However, outsourcing isn’t always the right choice, warns Brown. “We focus on exactly what employers need, then decide whether in-house or outsourced is better. We typically have clients come to us who are not happy with their in-house service, [so] they may switch to outsourcing or a mix of the two.”
Outsourcing is a route that is often preferred by employers wanting to impose a tougher approach to sickness absence, which can amount to a significant and escalating business cost. Brown says: “In-house teams can be less objective with employees because they often know the people involved. They might not be as robust about getting them back to work quickly. [Whereas] outsourced services are impartial.”
Another advantage of outsourcing is the flexibility it offers employers as they are able to to contract out services as and when they want. “If you need to downsize or even open a new plant, you can rescale with an outsourced service. If you employ an in-house team you don’t have that flexibility,” says Brown.
Running an in-house team can also create problems around recruitment and training as there is a shortage of well-qualified occupational health specialists. However, Laws says: “More paternalistic employers tend to want occupational health integrated into the business.”
Wayne Pontin, sales development director of Jelf Group, adds: “There are organisations that strive to be an employer of choice by offering a complete service in-house. But increasingly they offer an internal online health advice service and perks such as gyms to improve wellbeing. They then outsource other needs such as stress counselling.”
Scottish Power values the flexibility of using both an in-house team and external contracted health practitioners to manage the needs of its 9,000 staff. Steve Deacon, group medical health and safety director at the utility firm, says: “In-house occupational health management provides the professional lead on service policy, strategy and quality assurance. In-house specialists are more aligned with the business and are better positioned to assist with the management of complex cases and situations. Routine service transactions, such as physiotherapy and counselling, are provided more cost effectively by external services.”
Consultants have mixed views as to whether outsourcing is gaining ground. While Mercer sees a trend for employers to switch from in-house schemes to outsourcing, Gissings has witnessed the reverse. Laws says: “Some companies, particularly SMEs, start by outsourcing and then decide to bring it in-house.”

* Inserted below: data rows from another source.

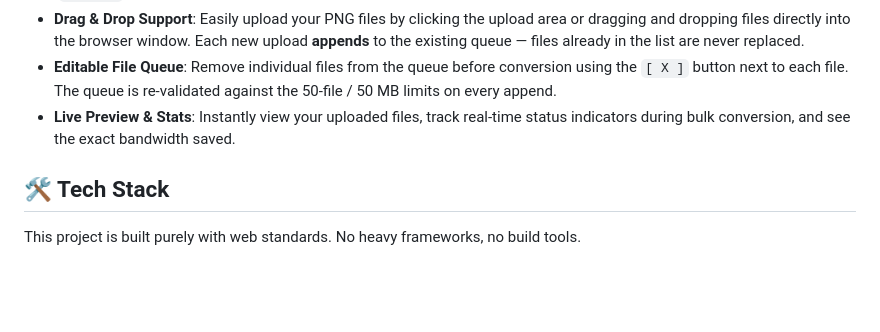
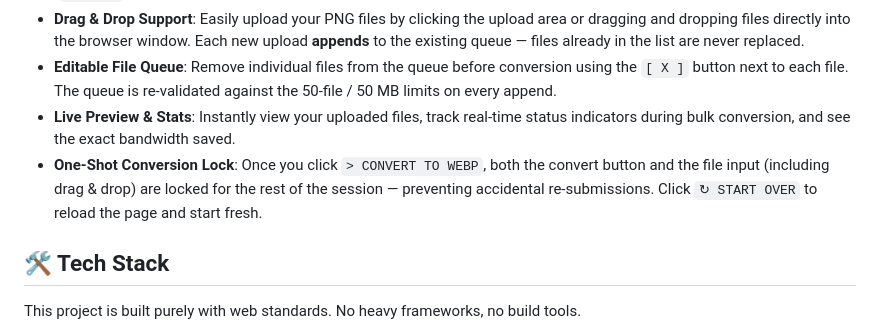
Before and after one commit to nirnawati-expt/png-to-webp-converter, a Markdown page: README.md, the part around the change. Rendered like a GitHub page; blank space fills up the shorter version.

Commit message:
docs(readme): document one-shot conversion lock feature

```diff
--- a/README.md
+++ b/README.md
@@ -14,6 +14,7 @@ A lightweight, 100% client-side web application for converting PNG images to Web
 - **Drag & Drop Support**: Easily upload your PNG files by clicking the upload area or dragging and dropping files directly into the browser window. Each new upload **appends** to the existing queue — files already in the list are never replaced.
 - **Editable File Queue**: Remove individual files from the queue before conversion using the `[ X ]` button next to each file. The queue is re-validated against the 50-file / 50 MB limits on every append.
 - **Live Preview & Stats**: Instantly view your uploaded files, track real-time status indicators during bulk conversion, and see the exact bandwidth saved.
+- **One-Shot Conversion Lock**: Once you click `> CONVERT TO WEBP`, both the convert button and the file input (including drag & drop) are locked for the rest of the session — preventing accidental re-submissions. Click `↻ START OVER` to reload the page and start fresh.
 
 ## 🛠️ Tech Stack
 
```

So, it seems that what works best is dependent upon the needs and requirements of individual organisations.
If you read nothing else read this…
- Outsourcing can help organisations save money and is effective for those with staff dispersed across various sites.
- In-house services can throw up recruitment and training issues, but practitioners have a greater knowledge of the workforce.
- Outsourcing can offer constant access to qualified practitioners who can manage sickness absence more dispassionately.